» **Task statement**:
From the first line to the last, restate every record word for word, leaving out the pictures.

(Image comparison data)
[Start of section]
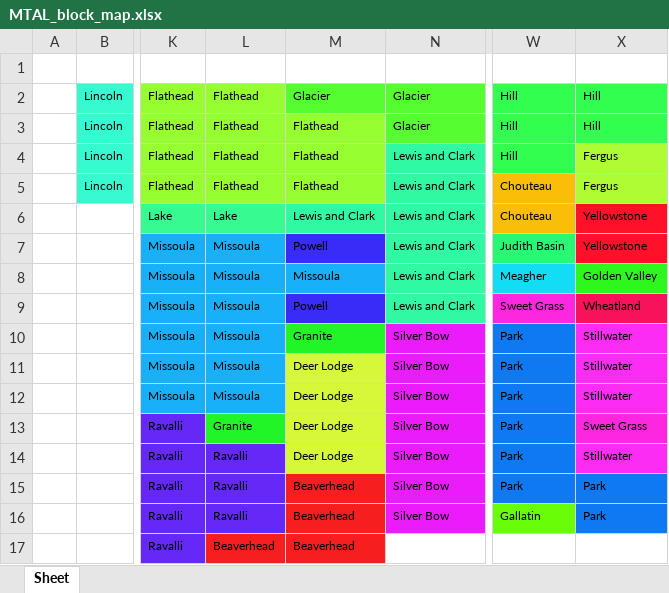
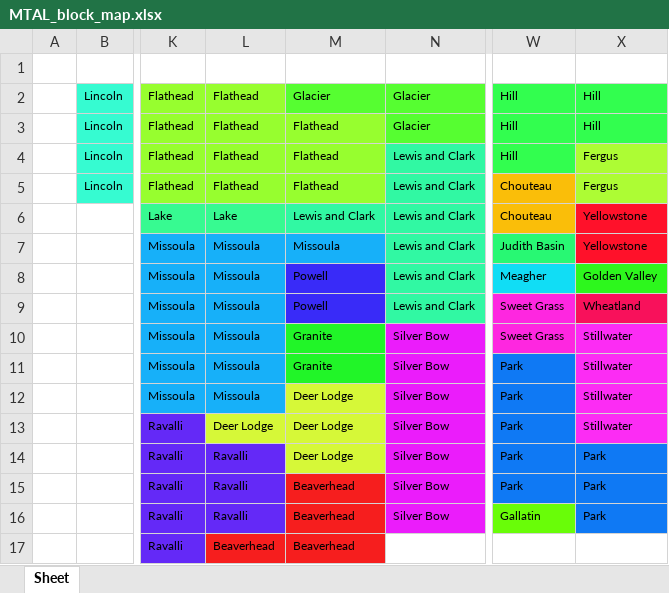
Before and after one commit to mjguidry/2017_MTAL_special, an Excel workbook: MTAL_block_map.xlsx, sheet Sheet, drawn as a sheet; only a part is shown, gaps mark what is left out; values as stored, in another font and other column widths than the file's, no borders; the diff names each change by its address in the sheet, - before the commit and + after, or states it on an @@ line.

Commit message:
Fix block map, make SVG, PNG, and CSV file

```diff
--- a/MTAL_block_map.xlsx (sheet Sheet)
+++ b/MTAL_block_map.xlsx (sheet Sheet)
-M7: Powell
+M7: Missoula
-M7 fill: #392BF8
+M7 fill: #17B0F9
-M8: Missoula
+M8: Powell
-M8 fill: #17B0F9
+M8 fill: #392BF8
-W10: Park
+W10: Sweet Grass
-W10 fill: #0F79F4
+W10 fill: #FE27E0
-M11: Deer Lodge
+M11: Granite
-M11 fill: #D6F838
+M11 fill: #21F528
-L13: Granite
+L13: Deer Lodge
-L13 fill: #21F528
+L13 fill: #D6F838
-X13: Sweet Grass
+X13: Stillwater
-X14: Stillwater
+X14: Park
-X14 fill: #FC2CF4
+X14 fill: #0F79F4
```
Also changed, not shown: 4 other files.
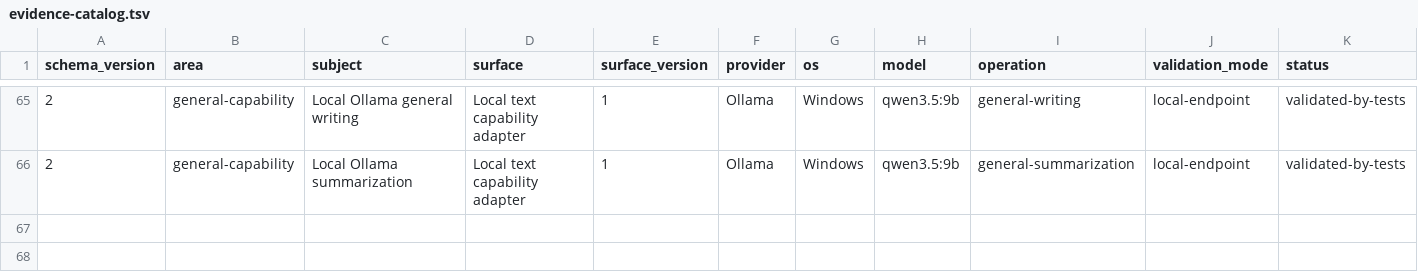
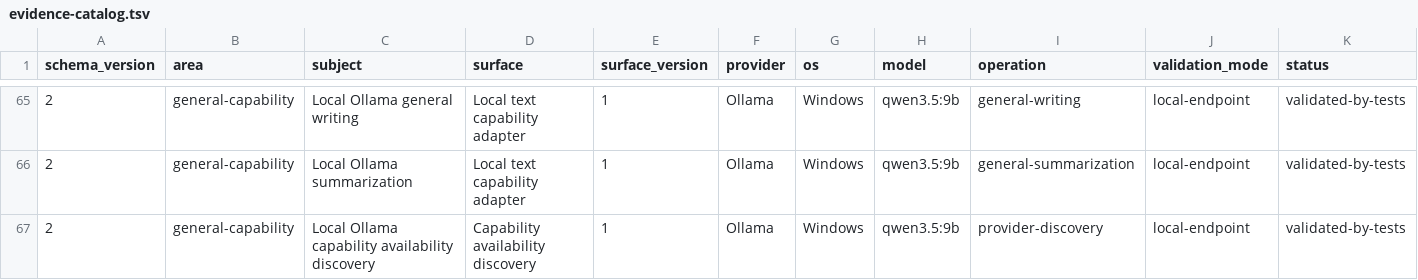
Before and after one commit to hysel/haven-42, a TSV file: config/evidence-catalog.tsv, drawn as a sheet; only a part is shown, gaps mark what is left out; rows hold the shown columns only; the diff names each change by its address in the sheet, - before the commit and + after, or states it on an @@ line.

Commit message:
feat: add capability discovery and routing

```diff
--- a/config/evidence-catalog.tsv
+++ b/config/evidence-catalog.tsv
+row 67: 2 | general-capability | Local Ollama capability availability discovery | Capability availability discovery | 1 | Ollama | Windows | qwen3.5:9b | provider-discovery | local-endpoint | validated-by-tests
```
Also changed, not shown: config/wiki-sync.tsv, 23 other files.
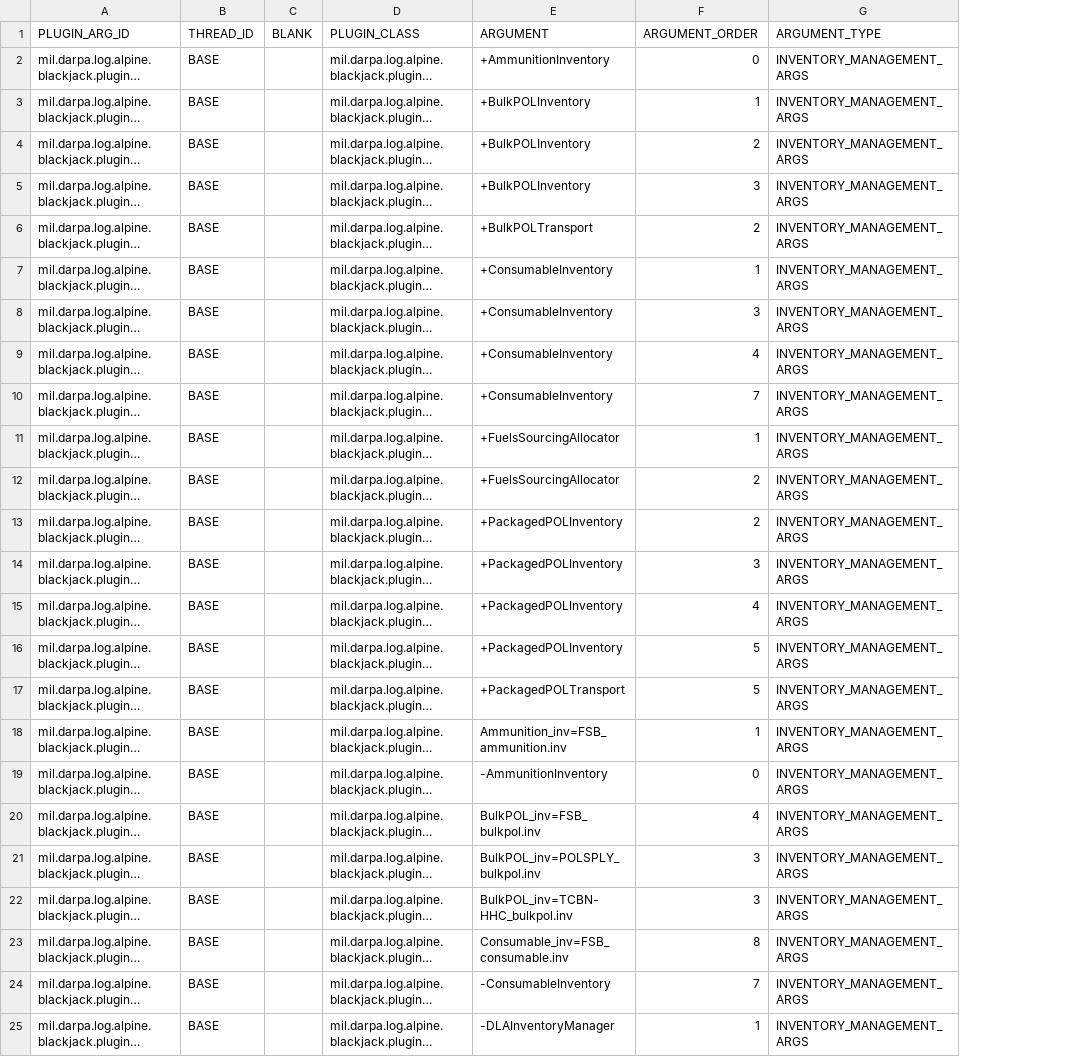
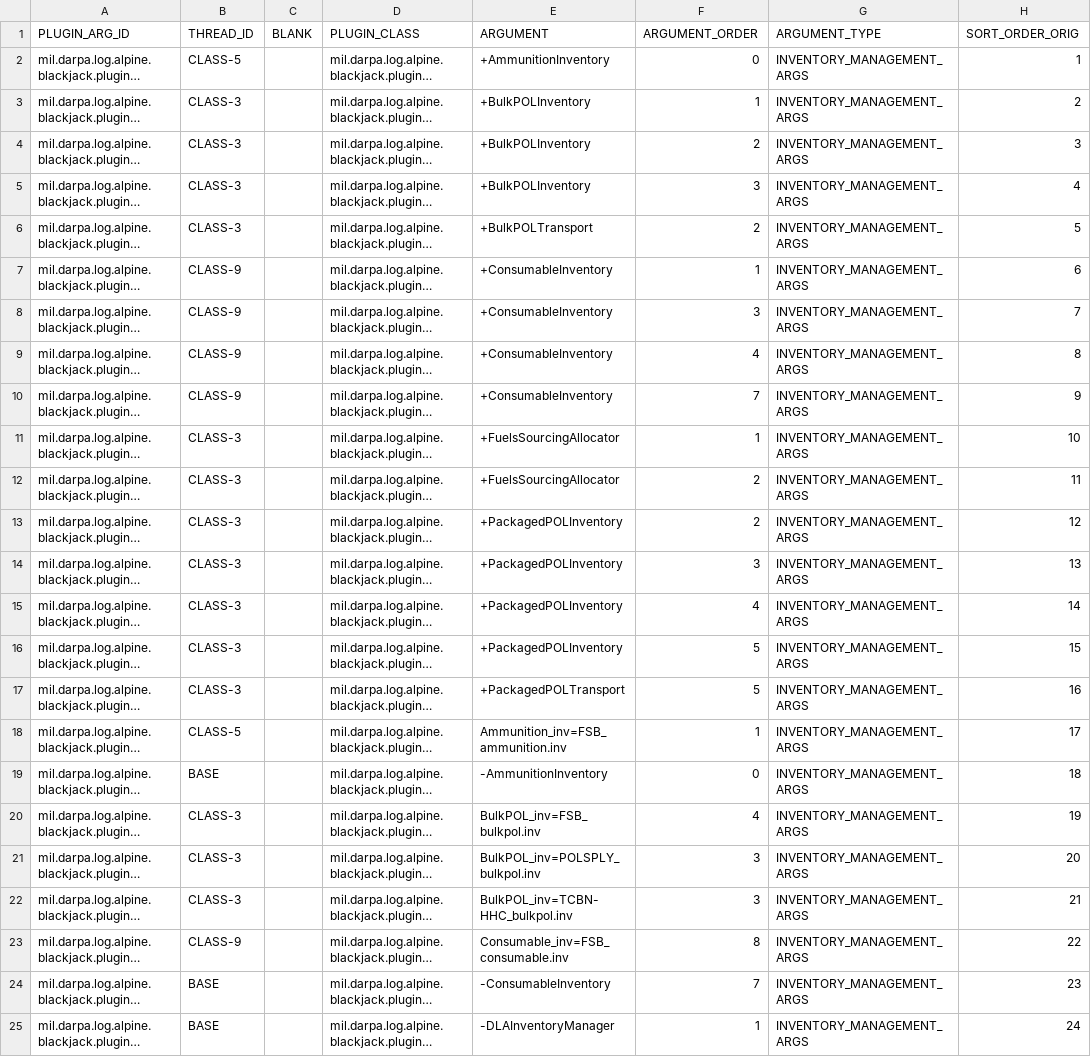
Before and after one commit to codeaudit/cougaar-csmart, a CSV file: csmart/data/cmt/data/V5_LIB_PLUGIN_ARG_THREAD.csv, drawn as a sheet; only a part is shown; long unchanged cells end in …; the diff covers the shown part only; the diff names each change by its address in the sheet, - before the commit and + after, or states it on an @@ line.

```diff
--- a/csmart/data/cmt/data/V5_LIB_PLUGIN_ARG_THREAD.csv
+++ b/csmart/data/cmt/data/V5_LIB_PLUGIN_ARG_THREAD.csv
+column H (SORT_ORDER_ORIG), rows 2-25: 1 | 2 | 3 | 4 | 5 | 6 | 7 | 8 | 9 | 10 | 11 | 12 | 13 | 14 | 15 | 16 | 17 | 18 | 19 | 20 | 21 | 22 | 23 | 24
-B2 (THREAD_ID): BASE
+B2 (THREAD_ID): CLASS-5
-B3:B6 (THREAD_ID): BASE
+B3:B6 (THREAD_ID): CLASS-3
-B7:B10 (THREAD_ID): BASE
+B7:B10 (THREAD_ID): CLASS-9
-B11:B17 (THREAD_ID): BASE
+B11:B17 (THREAD_ID): CLASS-3
-B18 (THREAD_ID): BASE
+B18 (THREAD_ID): CLASS-5
-B20:B22 (THREAD_ID): BASE
+B20:B22 (THREAD_ID): CLASS-3
-B23 (THREAD_ID): BASE
+B23 (THREAD_ID): CLASS-9
```
Also changed, not shown: 27 edited cells elsewhere in this file, csmart/data/cmt/data/V5_LIB_PLUGIN_THREAD.csv.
[End of section]
» **Reply**:
Before and after one commit to mjguidry/2017_MTAL_special, an Excel workbook: MTAL_block_map.xlsx, sheet Sheet, drawn as a sheet; only a part is shown, gaps mark what is left out; values as stored, in another font and other column widths than the file's, no borders; the diff names each change by its address in the sheet, - before the commit and + after, or states it on an @@ line.

Commit message:
Fix block map, make SVG, PNG, and CSV file

```diff
--- a/MTAL_block_map.xlsx (sheet Sheet)
+++ b/MTAL_block_map.xlsx (sheet Sheet)
-M7: Powell
+M7: Missoula
-M7 fill: #392BF8
+M7 fill: #17B0F9
-M8: Missoula
+M8: Powell
-M8 fill: #17B0F9
+M8 fill: #392BF8
-W10: Park
+W10: Sweet Grass
-W10 fill: #0F79F4
+W10 fill: #FE27E0
-M11: Deer Lodge
+M11: Granite
-M11 fill: #D6F838
+M11 fill: #21F528
-L13: Granite
+L13: Deer Lodge
-L13 fill: #21F528
+L13 fill: #D6F838
-X13: Sweet Grass
+X13: Stillwater
-X14: Stillwater
+X14: Park
-X14 fill: #FC2CF4
+X14 fill: #0F79F4
```
Also changed, not shown: 4 other files.
Before and after one commit to hysel/haven-42, a TSV file: config/evidence-catalog.tsv, drawn as a sheet; only a part is shown, gaps mark what is left out; rows hold the shown columns only; the diff names each change by its address in the sheet, - before the commit and + after, or states it on an @@ line.

Commit message:
feat: add capability discovery and routing

```diff
--- a/config/evidence-catalog.tsv
+++ b/config/evidence-catalog.tsv
+row 67: 2 | general-capability | Local Ollama capability availability discovery | Capability availability discovery | 1 | Ollama | Windows | qwen3.5:9b | provider-discovery | local-endpoint | validated-by-tests
```
Also changed, not shown: config/wiki-sync.tsv, 23 other files.
Before and after one commit to codeaudit/cougaar-csmart, a CSV file: csmart/data/cmt/data/V5_LIB_PLUGIN_ARG_THREAD.csv, drawn as a sheet; only a part is shown; long unchanged cells end in …; the diff covers the shown part only; the diff names each change by its address in the sheet, - before the commit and + after, or states it on an @@ line.

```diff
--- a/csmart/data/cmt/data/V5_LIB_PLUGIN_ARG_THREAD.csv
+++ b/csmart/data/cmt/data/V5_LIB_PLUGIN_ARG_THREAD.csv
+column H (SORT_ORDER_ORIG), rows 2-25: 1 | 2 | 3 | 4 | 5 | 6 | 7 | 8 | 9 | 10 | 11 | 12 | 13 | 14 | 15 | 16 | 17 | 18 | 19 | 20 | 21 | 22 | 23 | 24
-B2 (THREAD_ID): BASE
+B2 (THREAD_ID): CLASS-5
-B3:B6 (THREAD_ID): BASE
+B3:B6 (THREAD_ID): CLASS-3
-B7:B10 (THREAD_ID): BASE
+B7:B10 (THREAD_ID): CLASS-9
-B11:B17 (THREAD_ID): BASE
+B11:B17 (THREAD_ID): CLASS-3
-B18 (THREAD_ID): BASE
+B18 (THREAD_ID): CLASS-5
-B20:B22 (THREAD_ID): BASE
+B20:B22 (THREAD_ID): CLASS-3
-B23 (THREAD_ID): BASE
+B23 (THREAD_ID): CLASS-9
```
Also changed, not shown: 27 edited cells elsewhere in this file, csmart/data/cmt/data/V5_LIB_PLUGIN_THREAD.csv.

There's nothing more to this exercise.